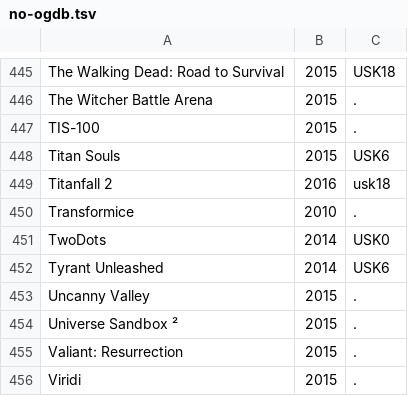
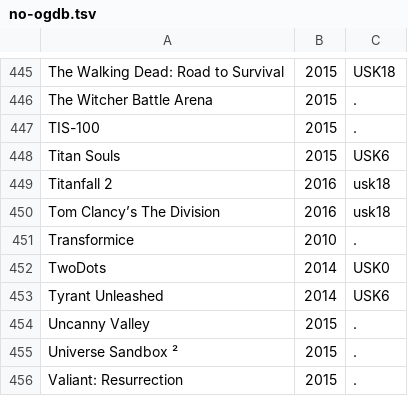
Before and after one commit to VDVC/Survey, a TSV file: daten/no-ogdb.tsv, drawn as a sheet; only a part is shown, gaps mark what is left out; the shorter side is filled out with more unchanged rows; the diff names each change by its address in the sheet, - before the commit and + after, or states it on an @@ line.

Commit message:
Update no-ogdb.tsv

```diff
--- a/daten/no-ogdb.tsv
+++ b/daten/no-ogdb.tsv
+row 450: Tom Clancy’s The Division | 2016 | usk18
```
************
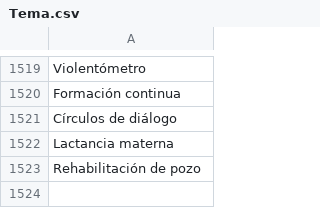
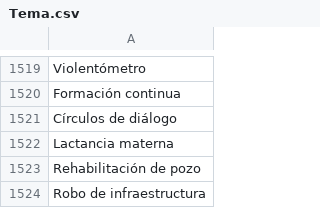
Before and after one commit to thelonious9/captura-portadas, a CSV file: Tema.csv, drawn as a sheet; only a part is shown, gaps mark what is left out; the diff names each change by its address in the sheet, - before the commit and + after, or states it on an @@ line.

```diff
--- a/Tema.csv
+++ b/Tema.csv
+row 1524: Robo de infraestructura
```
************
The problem:
Copy every line of the listing that includes the string "daten".

Answer for the task:
Before and after one commit to VDVC/Survey, a TSV file: daten/no-ogdb.tsv, drawn as a sheet; only a part is shown, gaps mark what is left out; the shorter side is filled out with more unchanged rows; the diff names each change by its address in the sheet, - before the commit and + after, or states it on an @@ line.
--- a/daten/no-ogdb.tsv
+++ b/daten/no-ogdb.tsv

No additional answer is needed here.